(Edit difference data)
*****
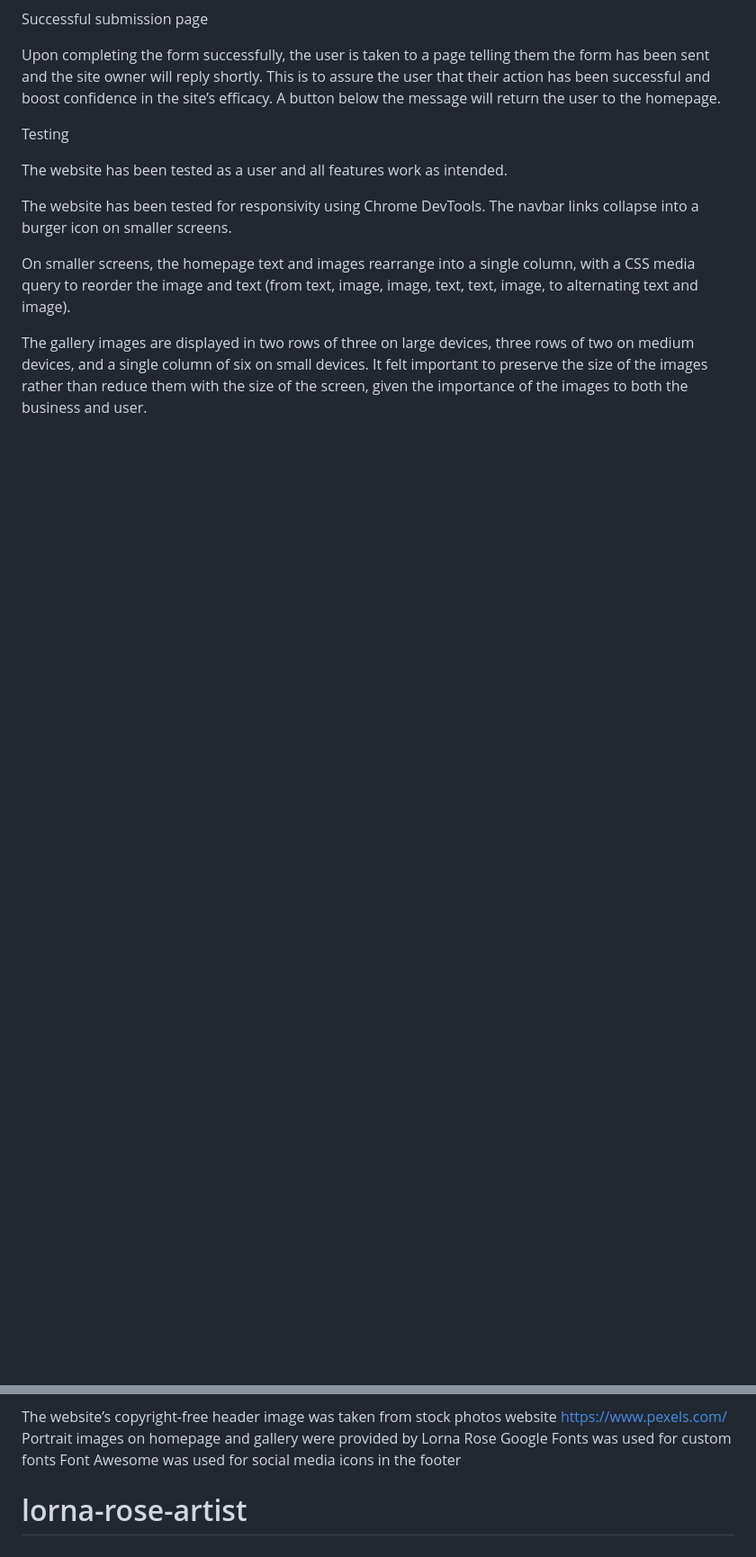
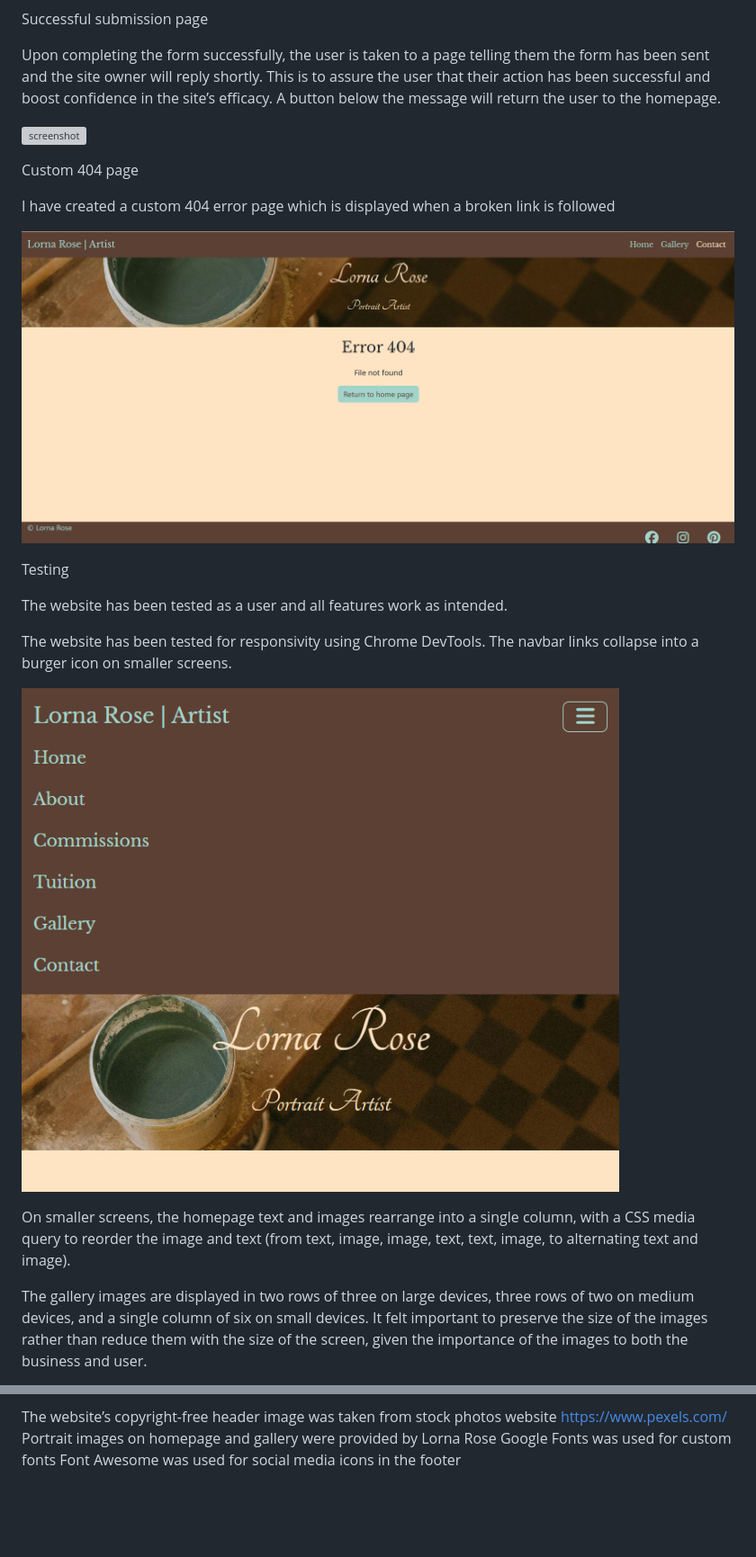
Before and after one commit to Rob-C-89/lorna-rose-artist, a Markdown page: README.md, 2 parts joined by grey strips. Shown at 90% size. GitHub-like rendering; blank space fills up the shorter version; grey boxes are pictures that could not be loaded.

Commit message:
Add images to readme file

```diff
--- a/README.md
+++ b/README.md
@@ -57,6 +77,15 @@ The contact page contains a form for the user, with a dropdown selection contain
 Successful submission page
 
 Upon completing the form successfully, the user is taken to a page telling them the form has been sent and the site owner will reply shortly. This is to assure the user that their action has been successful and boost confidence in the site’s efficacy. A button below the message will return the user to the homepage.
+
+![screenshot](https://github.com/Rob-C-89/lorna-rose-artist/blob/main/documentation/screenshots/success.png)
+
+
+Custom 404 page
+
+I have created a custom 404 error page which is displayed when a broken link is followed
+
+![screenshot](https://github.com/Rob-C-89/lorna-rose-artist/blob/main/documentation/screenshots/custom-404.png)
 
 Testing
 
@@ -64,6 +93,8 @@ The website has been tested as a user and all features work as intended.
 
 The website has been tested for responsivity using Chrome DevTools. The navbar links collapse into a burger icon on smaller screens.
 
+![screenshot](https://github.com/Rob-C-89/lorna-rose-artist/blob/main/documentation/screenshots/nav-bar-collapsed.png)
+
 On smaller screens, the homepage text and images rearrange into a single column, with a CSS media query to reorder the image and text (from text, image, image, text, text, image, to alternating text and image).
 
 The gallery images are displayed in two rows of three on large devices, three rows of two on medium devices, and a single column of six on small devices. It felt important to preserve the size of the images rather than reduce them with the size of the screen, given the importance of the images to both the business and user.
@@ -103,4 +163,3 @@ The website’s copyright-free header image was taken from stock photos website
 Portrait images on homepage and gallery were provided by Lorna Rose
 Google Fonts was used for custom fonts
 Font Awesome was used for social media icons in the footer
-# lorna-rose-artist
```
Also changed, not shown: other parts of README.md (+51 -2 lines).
*****
- What to produce: When a line among the entries above contains "screenshot", copy it.

- Solved problem:
+![screenshot](https://github.com/Rob-C-89/lorna-rose-artist/blob/main/documentation/screenshots/success.png)
+![screenshot](https://github.com/Rob-C-89/lorna-rose-artist/blob/main/documentation/screenshots/custom-404.png)
+![screenshot](https://github.com/Rob-C-89/lorna-rose-artist/blob/main/documentation/screenshots/nav-bar-collapsed.png)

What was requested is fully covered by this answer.